---- PROVIDED MATERIAL

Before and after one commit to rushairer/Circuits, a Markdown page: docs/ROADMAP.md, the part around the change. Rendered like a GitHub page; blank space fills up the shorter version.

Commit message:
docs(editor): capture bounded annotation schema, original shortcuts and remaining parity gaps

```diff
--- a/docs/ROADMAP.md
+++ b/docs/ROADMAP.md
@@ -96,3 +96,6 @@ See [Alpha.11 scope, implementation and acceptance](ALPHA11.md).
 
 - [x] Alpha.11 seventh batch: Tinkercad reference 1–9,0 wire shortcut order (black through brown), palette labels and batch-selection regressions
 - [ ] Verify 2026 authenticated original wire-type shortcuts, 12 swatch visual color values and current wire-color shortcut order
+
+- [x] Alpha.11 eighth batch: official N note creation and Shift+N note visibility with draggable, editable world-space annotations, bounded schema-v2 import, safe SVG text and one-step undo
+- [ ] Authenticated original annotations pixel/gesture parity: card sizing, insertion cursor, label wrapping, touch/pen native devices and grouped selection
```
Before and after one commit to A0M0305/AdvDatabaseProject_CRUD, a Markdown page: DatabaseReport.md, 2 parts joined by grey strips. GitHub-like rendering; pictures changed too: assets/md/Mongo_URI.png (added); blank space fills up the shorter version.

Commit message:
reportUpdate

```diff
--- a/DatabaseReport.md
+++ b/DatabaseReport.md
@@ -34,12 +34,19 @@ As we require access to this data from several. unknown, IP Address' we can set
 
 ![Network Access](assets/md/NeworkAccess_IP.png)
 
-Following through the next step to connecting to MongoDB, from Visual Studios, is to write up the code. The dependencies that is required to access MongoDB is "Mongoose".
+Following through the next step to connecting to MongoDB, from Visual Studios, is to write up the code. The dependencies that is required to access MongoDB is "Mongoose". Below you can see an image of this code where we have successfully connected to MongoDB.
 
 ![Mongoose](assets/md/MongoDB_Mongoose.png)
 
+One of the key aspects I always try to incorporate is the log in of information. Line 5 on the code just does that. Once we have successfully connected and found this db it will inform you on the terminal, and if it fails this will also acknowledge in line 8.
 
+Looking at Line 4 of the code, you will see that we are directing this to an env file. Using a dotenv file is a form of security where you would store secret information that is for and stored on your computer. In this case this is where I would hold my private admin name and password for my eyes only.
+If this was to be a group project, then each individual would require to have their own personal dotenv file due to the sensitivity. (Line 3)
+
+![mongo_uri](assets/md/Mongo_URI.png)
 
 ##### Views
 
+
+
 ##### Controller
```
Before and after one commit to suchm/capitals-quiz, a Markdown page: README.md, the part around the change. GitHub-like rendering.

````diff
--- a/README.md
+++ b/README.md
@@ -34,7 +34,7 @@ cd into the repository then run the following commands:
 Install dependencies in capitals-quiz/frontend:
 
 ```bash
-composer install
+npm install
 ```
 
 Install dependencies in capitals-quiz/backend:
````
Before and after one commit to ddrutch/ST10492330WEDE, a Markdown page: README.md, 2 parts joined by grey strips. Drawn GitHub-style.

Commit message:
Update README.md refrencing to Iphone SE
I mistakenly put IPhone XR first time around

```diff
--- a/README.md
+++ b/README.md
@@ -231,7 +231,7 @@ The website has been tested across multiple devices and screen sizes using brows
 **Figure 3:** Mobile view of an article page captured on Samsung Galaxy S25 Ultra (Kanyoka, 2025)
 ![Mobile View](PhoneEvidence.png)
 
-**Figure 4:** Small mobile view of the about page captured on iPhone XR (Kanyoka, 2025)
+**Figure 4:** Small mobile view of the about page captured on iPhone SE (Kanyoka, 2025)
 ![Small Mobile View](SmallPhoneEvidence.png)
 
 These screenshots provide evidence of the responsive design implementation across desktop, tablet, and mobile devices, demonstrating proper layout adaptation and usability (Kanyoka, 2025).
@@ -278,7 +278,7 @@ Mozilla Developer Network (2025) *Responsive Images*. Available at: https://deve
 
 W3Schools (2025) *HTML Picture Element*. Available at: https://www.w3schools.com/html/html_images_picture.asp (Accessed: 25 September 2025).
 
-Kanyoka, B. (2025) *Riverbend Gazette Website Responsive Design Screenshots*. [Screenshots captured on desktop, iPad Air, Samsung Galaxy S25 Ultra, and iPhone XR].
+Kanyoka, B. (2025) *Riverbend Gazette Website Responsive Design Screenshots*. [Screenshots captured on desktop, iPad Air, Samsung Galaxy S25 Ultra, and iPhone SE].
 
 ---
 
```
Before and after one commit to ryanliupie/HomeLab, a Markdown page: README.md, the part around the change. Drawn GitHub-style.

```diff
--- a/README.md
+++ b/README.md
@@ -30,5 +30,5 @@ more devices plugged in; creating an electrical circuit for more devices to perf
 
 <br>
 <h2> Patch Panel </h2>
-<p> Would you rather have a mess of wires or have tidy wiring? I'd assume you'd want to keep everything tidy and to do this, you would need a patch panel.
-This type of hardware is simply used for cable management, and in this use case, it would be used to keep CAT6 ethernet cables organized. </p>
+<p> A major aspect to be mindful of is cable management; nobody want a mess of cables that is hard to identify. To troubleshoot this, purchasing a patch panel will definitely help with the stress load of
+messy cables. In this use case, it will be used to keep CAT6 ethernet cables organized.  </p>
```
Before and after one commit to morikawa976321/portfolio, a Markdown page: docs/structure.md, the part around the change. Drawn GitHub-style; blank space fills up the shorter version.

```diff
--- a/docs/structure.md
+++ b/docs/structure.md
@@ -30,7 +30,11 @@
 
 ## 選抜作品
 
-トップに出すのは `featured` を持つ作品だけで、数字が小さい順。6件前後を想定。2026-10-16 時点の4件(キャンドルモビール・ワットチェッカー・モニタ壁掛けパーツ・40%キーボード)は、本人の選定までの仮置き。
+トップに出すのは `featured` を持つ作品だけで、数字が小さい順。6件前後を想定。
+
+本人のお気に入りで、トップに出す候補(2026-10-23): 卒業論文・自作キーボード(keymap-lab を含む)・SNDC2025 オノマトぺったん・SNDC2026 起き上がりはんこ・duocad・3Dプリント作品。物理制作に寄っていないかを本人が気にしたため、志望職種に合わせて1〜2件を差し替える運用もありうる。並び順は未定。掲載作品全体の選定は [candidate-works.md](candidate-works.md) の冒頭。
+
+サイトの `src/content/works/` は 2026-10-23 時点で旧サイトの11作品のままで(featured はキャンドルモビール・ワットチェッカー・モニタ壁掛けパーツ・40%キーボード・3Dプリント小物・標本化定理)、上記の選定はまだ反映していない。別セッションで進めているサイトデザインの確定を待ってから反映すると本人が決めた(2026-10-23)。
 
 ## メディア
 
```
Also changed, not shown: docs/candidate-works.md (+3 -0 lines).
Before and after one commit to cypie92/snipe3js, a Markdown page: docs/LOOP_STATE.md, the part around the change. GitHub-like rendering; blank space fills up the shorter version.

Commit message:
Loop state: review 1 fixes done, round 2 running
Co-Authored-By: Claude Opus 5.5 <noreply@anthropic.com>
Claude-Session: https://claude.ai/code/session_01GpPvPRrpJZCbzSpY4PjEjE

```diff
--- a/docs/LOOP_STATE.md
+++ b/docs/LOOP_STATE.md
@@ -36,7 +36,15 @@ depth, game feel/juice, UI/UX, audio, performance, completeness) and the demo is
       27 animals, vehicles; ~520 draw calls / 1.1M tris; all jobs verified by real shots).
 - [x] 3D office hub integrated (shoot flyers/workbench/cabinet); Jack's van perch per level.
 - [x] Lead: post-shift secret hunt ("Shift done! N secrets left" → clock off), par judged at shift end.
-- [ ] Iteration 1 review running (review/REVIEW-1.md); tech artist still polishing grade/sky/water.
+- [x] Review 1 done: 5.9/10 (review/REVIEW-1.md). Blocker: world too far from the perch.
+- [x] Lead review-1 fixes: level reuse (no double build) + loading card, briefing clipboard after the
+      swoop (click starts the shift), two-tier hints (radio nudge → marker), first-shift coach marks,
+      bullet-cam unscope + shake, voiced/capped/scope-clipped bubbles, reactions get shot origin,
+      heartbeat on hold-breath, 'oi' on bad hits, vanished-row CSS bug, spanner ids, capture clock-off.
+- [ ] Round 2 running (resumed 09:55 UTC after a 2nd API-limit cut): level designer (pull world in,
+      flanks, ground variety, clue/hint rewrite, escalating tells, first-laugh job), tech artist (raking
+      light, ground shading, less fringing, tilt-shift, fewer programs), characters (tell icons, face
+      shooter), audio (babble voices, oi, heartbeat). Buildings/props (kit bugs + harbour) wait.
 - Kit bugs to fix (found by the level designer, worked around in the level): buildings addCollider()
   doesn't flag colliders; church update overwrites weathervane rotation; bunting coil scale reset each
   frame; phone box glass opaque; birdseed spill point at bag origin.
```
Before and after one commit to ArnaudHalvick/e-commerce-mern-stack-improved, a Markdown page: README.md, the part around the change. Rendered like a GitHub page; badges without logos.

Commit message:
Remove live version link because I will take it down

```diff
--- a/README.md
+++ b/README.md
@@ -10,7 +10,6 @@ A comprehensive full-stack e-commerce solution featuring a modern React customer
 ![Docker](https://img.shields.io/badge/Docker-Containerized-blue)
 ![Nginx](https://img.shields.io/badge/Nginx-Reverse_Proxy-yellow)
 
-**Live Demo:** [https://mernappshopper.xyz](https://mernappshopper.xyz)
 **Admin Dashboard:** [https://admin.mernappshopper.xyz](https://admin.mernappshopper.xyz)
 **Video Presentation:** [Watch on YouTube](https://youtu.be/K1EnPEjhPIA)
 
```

--------

• _TO DO_: What lines in the records above include the string "captured"? Copy each one.

• _SOLUTION_:
 **Figure 3:** Mobile view of an article page captured on Samsung Galaxy S25 Ultra (Kanyoka, 2025)
-**Figure 4:** Small mobile view of the about page captured on iPhone XR (Kanyoka, 2025)
+**Figure 4:** Small mobile view of the about page captured on iPhone SE (Kanyoka, 2025)
-Kanyoka, B. (2025) *Riverbend Gazette Website Responsive Design Screenshots*. [Screenshots captured on desktop, iPad Air, Samsung Galaxy S25 Ultra, and iPhone XR].
+Kanyoka, B. (2025) *Riverbend Gazette Website Responsive Design Screenshots*. [Screenshots captured on desktop, iPad Air, Samsung Galaxy S25 Ultra, and iPhone SE].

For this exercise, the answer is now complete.